Pakistan is at risk of economic default amid increased political uncertainty following the removal of Prime Minister Imran Khan last month.
Foreign reserves held by the State Bank of Pakistan fell by $190 million to $10.3 billion this month, sending the Pakistani rupee to an all-time low in the interbank market of 191.77 rupees per dollar, according to local reports.
Pakistan’s inflation rate has risen to 13.37 percent amid soaring commodity prices.
The country’s account deficit could increase to $17 billion by the end of the 2022 fiscal year, up from the projected $7 billion, because of the “unsustainable” cost of imports, according to Shabbar Zaidi, former chairman of the Federal Board of Revenue.
“The risk of default may loom large in fiscal year 2023, so there is a need to curtail imports of both goods and services in the range of $5 billion and $2 billion, respectively,” he said, The News International reported.
Economic experts also proposed the government revoke tax exemptions provided to the corporate sector, impose higher taxes on land and property assets, and increase the electricity tariff on residential properties to address the current economic crisis.
Farrukh Salem, a Pakistani political scientist, said, “The pressure on the rupee is mounting due to receding dollar inflows and a lack of support from friendly countries, including China, Saudi Arabia, and the United Arab Emirates,” Asia Times reported.
China is a close ally of Pakistan, investing over $65 billion in infrastructure under the China–Pakistan Economic Corridor (CPEC), which is part of Beijing’s Belt and Road Initiative (BRI). Other countries, including the United States, have criticized the BRI infrastructure program as a “debt trap” for smaller nations.
Finance Minister Miftah Ismail was meeting with International Monetary Fund (imf) officials in Doha this week for talks regarding the $6 billion bailout package fund.

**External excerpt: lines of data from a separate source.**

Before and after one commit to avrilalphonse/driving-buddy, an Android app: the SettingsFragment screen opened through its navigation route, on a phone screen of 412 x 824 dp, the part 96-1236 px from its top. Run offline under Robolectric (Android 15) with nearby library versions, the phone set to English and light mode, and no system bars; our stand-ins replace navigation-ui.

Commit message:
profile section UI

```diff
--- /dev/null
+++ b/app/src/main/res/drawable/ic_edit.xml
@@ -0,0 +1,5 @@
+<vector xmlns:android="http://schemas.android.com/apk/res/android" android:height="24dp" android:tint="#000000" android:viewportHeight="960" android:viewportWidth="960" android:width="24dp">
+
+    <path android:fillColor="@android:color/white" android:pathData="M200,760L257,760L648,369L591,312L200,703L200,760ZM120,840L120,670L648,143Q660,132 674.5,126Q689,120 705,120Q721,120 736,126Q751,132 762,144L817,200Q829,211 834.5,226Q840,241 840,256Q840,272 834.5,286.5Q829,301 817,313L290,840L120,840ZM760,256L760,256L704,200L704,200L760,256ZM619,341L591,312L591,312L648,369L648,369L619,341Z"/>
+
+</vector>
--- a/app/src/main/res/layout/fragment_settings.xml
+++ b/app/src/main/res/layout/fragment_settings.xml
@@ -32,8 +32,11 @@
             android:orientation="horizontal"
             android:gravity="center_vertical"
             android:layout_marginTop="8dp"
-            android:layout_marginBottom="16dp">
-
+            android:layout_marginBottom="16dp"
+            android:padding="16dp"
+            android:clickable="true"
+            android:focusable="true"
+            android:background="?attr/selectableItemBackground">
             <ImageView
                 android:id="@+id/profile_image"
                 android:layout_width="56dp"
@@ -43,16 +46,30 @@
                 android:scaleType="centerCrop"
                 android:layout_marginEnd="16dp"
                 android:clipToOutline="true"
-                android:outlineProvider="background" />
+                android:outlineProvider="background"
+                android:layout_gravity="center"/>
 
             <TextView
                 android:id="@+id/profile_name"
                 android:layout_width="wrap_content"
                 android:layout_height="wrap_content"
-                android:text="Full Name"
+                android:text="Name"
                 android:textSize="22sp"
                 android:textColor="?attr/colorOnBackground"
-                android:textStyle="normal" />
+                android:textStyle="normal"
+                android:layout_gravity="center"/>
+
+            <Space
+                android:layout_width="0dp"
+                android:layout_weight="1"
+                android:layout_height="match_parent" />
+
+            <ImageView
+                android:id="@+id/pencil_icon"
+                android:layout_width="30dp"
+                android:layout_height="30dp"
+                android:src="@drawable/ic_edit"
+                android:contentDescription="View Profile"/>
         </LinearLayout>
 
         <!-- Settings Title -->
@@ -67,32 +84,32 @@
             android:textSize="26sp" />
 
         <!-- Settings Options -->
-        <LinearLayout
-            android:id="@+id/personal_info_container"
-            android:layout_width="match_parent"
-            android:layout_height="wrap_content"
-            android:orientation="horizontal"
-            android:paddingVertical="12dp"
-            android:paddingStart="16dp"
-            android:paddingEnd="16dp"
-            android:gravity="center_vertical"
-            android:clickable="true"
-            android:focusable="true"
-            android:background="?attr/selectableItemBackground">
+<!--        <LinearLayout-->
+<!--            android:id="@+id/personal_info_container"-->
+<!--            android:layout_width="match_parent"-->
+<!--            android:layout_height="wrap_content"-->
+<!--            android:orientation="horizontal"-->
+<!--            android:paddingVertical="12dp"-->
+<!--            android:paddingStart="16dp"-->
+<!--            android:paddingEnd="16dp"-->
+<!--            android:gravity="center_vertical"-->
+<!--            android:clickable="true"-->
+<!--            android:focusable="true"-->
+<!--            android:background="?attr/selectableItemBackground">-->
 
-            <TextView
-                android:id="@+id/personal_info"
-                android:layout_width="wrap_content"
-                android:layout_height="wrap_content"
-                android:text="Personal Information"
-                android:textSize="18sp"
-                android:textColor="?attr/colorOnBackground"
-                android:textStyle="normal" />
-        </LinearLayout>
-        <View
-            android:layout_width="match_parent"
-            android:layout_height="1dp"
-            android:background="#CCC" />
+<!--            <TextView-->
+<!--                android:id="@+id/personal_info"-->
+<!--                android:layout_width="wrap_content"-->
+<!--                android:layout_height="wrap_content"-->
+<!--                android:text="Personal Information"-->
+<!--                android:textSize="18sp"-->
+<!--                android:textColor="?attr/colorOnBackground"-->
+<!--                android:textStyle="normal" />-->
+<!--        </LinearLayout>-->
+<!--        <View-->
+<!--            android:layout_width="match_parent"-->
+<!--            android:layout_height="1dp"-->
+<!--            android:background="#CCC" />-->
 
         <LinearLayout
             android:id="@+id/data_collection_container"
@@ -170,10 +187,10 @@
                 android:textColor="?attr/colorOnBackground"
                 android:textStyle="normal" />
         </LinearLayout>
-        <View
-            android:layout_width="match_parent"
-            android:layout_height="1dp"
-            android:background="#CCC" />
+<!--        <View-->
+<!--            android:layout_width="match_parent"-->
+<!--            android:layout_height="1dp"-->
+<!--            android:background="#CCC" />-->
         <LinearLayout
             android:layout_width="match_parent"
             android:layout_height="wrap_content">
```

Pakistan wants the program extended and a $1 billion tranche released under the Extended Fund Facility.
Pakistan entered the $6 billion, 39-month funding program with the IMF in July 2019, but the funding stalled earlier this year because of issues over the required reforms. The IMF agreed to revive the program and has so far disbursed $3 billion to Pakistan.
Meanwhile, Pakistan’s Foreign Minister Bilawal Bhutto-Zardari arrived in New York on May 17 to meet with U.S. Secretary of State Antony Blinken, Pakistani media Dawn reported.
A U.S. State Department official has reportedly assured Pakistan of strong support from the United States for efforts to rebuild the South Asian nation’s economy, the report said.
Khan was ousted after losing a vote of confidence in parliament, which was initiated by a united opposition that blamed him for mismanaging the country’s economy and foreign relations. He had called for fresh elections to be held.
Massive protests erupted in April after Khan called on his supporters to reject the “new imported government.” He accused the United States of plotting “a foreign conspiracy” to topple his government after his two-day visit to Russia in late February, which coincided with Moscow’s Ukraine invasion.
Washington responded by saying that there’s “absolutely no truth to these allegations.”
Pakistan’s new coalition government said it faces enormous economic challenges, with the fiscal deficit likely to exceed 10 percent of gross domestic product at the end of the current financial year in June ahead of presenting the annual budget.
Reuters contributed to this report.